“A steam launch conveyed us to Nagasaki and, once there, we took a jinrikisha for a memorable mountain ride of five miles along a road called the Mogi. We ascended gradually from the sea level and soon the loveliest view was spread before us.
“On our right, looking downward, were the sea and the city rising in terraces from the water – the hillsides covered with foliage, all sparkling in the morning light. On our left, foothills and beyond these the mountains.
“We stopped at a Japanese tea house to rest the jinrikisha men, and soon after we came to a point in the landscape said to be represented in the opera of Madame Butterfly. Reaching the Mogi, we found another tea house and we all alighted and roamed around the point where we had a magnificent far reaching panorama. The descent was quite as enjoyable, and altogether we voted the ride an entire success.”
– Travels in the Far East, Ellen Mary (Hayes) Peck, 1909

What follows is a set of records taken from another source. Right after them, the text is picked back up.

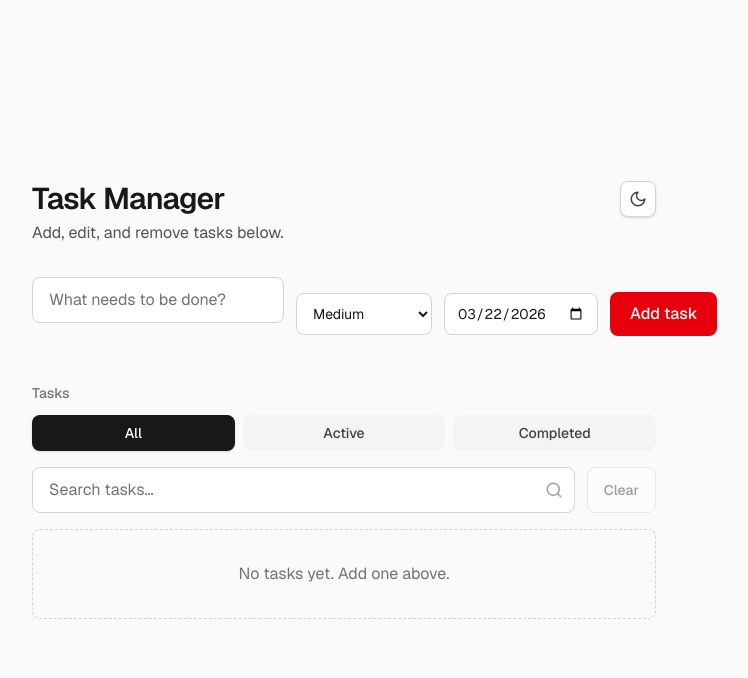
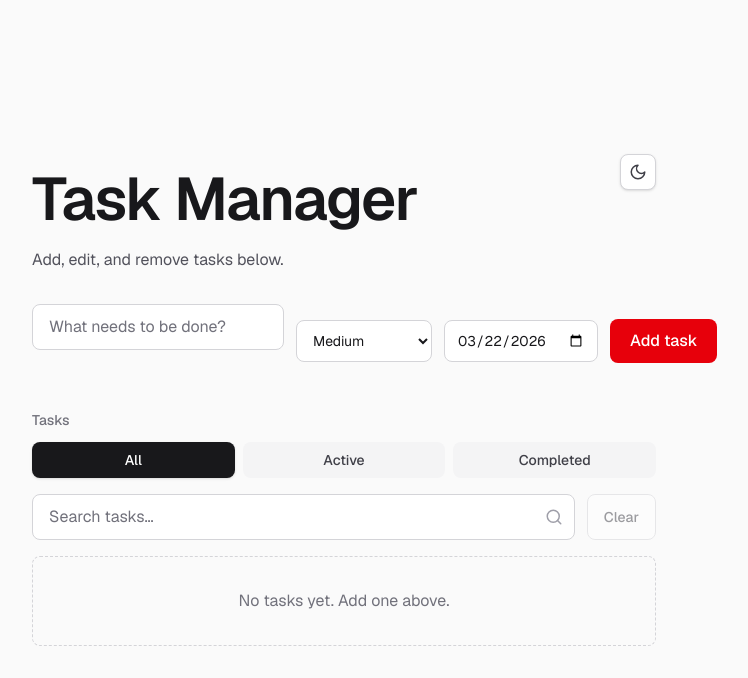
Before and after one commit to blackeyes1234/task-manager, a Next.js app: page / in a window 1280 px wide. Shown: the top 678 px of the page, without its empty margins (296-1044 px from the left). Built offline with nearby package versions, Linux system fonts and the light colour scheme.

Commit message:
updated font size

```diff
--- a/components/TaskManagerApp.tsx
+++ b/components/TaskManagerApp.tsx
@@ -180,7 +180,7 @@ export default function TaskManagerApp() {
       >
         <header className="flex flex-col gap-3 sm:flex-row sm:items-start sm:justify-between">
           <div>
-            <h1 className="text-3xl font-semibold tracking-tight text-zinc-900 dark:text-zinc-100">
+            <h1 className="text-[60px] font-semibold tracking-tight text-zinc-900 dark:text-zinc-100">
               Task Manager
             </h1>
             <p className="mt-1 text-zinc-600 dark:text-zinc-400">
```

“Mogi, a small port overlooking the Gulf of Omura 5 mi. SE of Nagasaki, is a popular resort and is oftentimes made the point of departure for Unzen. Steamer across Chijima Bay to Obama in about 3 hrs ¥1 1st cl. The road to Mogi leads out through the E quarter of the port, thence over the hills and across a wide valley dotted with rice fields, bamboo groves, and farmsteads, with busy water wheels. jinriki 2 men for the round trip ¥2.40 time about 3 hrs. A tramway is in process of building. Mogi Hotel ¥2.50 Am pl.”
– Terry’s Japanese Empire, T. Phillip Terry, 1914.